═════ Data to examine ═════
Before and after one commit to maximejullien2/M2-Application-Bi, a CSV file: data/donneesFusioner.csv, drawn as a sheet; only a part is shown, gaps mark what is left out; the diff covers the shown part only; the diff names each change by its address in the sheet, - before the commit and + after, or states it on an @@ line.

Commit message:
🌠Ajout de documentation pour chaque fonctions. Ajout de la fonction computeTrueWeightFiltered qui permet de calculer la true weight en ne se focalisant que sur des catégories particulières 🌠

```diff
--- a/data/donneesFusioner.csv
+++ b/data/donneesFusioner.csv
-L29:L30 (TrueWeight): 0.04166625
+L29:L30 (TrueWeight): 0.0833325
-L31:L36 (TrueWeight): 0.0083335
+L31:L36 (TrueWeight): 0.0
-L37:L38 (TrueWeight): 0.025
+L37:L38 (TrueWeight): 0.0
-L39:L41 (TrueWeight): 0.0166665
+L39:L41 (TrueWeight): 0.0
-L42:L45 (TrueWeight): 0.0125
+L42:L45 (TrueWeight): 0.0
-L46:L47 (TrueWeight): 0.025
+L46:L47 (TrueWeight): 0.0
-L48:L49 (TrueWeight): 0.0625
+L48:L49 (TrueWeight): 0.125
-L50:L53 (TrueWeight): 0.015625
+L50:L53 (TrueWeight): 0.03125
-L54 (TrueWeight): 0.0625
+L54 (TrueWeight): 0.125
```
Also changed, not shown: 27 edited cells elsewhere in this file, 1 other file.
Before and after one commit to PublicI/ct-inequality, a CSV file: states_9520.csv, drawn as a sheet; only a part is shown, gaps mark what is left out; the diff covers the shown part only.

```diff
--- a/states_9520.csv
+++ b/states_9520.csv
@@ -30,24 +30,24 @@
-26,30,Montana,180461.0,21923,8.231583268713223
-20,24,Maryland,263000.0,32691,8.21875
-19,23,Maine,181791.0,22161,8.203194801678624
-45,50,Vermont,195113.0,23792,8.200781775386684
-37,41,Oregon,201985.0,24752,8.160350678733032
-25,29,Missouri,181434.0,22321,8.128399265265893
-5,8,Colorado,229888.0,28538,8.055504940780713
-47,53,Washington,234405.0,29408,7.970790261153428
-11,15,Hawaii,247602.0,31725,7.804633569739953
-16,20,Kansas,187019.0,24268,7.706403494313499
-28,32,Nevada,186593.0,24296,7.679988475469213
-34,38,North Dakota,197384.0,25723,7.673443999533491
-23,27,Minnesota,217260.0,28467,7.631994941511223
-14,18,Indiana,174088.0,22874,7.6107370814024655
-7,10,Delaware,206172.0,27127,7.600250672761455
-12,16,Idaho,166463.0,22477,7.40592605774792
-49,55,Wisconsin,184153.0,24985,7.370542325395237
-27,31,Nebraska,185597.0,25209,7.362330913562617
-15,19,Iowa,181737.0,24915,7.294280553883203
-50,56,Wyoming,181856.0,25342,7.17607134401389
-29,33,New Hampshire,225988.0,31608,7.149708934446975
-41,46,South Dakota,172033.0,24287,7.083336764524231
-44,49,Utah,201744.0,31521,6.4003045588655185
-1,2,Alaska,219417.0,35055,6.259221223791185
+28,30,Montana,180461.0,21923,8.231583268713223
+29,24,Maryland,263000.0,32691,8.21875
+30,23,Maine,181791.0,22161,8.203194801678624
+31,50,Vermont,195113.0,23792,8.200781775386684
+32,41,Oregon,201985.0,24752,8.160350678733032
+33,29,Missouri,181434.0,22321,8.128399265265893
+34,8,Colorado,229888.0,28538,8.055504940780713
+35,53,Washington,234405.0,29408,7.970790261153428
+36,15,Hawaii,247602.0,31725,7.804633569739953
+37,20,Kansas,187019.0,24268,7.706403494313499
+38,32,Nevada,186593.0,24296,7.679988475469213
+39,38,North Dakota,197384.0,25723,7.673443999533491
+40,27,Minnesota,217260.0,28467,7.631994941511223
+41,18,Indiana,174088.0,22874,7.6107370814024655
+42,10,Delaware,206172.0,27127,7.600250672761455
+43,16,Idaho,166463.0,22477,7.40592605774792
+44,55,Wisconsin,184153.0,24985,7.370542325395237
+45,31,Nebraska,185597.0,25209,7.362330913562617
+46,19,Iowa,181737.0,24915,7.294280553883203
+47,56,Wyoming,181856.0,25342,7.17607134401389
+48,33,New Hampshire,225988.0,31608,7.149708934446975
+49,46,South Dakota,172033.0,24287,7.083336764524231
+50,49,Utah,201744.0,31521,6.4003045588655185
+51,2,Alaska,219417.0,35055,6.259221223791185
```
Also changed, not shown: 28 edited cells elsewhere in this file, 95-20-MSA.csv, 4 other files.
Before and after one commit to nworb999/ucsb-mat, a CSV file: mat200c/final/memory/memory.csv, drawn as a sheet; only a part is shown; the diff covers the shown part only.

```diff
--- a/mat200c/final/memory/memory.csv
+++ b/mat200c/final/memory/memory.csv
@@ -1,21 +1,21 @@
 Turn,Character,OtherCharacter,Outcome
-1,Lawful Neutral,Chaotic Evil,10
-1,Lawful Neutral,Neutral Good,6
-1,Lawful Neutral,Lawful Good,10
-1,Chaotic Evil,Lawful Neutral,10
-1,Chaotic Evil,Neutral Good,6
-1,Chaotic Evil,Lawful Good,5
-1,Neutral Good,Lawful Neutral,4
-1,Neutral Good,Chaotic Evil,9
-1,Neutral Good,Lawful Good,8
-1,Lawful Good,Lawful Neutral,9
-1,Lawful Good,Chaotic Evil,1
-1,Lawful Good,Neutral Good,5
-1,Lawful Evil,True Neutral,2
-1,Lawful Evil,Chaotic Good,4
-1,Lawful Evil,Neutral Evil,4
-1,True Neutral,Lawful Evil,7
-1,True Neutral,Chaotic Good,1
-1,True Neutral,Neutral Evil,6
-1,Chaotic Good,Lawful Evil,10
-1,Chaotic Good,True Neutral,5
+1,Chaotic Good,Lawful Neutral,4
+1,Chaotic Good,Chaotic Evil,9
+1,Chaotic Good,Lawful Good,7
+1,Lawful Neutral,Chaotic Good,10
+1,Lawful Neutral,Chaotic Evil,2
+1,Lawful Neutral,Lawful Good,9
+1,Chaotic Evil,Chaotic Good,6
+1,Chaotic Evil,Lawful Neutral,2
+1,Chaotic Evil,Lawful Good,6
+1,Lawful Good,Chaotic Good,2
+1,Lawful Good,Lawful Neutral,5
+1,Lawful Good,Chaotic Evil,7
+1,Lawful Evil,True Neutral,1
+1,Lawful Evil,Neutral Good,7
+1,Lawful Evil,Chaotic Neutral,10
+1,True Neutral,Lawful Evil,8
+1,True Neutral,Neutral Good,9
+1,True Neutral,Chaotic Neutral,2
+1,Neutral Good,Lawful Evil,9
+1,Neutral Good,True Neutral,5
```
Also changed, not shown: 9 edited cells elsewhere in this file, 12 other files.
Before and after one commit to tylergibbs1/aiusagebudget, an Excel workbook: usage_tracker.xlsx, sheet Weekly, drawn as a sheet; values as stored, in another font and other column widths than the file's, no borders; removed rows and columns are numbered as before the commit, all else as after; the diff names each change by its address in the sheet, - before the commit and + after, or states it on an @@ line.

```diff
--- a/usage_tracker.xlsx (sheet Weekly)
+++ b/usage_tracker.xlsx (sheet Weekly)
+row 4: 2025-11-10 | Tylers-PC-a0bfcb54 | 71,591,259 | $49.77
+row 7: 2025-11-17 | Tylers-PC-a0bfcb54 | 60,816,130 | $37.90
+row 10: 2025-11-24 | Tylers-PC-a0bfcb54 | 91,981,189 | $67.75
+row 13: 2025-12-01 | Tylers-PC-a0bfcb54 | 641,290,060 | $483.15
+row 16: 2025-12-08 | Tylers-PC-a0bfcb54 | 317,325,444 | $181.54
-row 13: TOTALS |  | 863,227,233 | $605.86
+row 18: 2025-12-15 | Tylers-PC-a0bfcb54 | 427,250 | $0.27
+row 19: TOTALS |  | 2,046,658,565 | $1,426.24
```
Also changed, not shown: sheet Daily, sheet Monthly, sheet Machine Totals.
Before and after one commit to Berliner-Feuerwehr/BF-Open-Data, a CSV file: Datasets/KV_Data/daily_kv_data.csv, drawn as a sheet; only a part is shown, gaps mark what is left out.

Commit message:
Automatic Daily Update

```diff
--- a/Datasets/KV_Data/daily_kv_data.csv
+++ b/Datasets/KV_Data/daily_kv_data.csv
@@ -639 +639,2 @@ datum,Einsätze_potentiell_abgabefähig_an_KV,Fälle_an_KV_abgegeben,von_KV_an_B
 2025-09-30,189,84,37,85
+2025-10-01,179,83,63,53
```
═════
▶ _Your goal_: Please give the number of lines in the data where "file" appears, without any other words.

▶ _Response area_: 8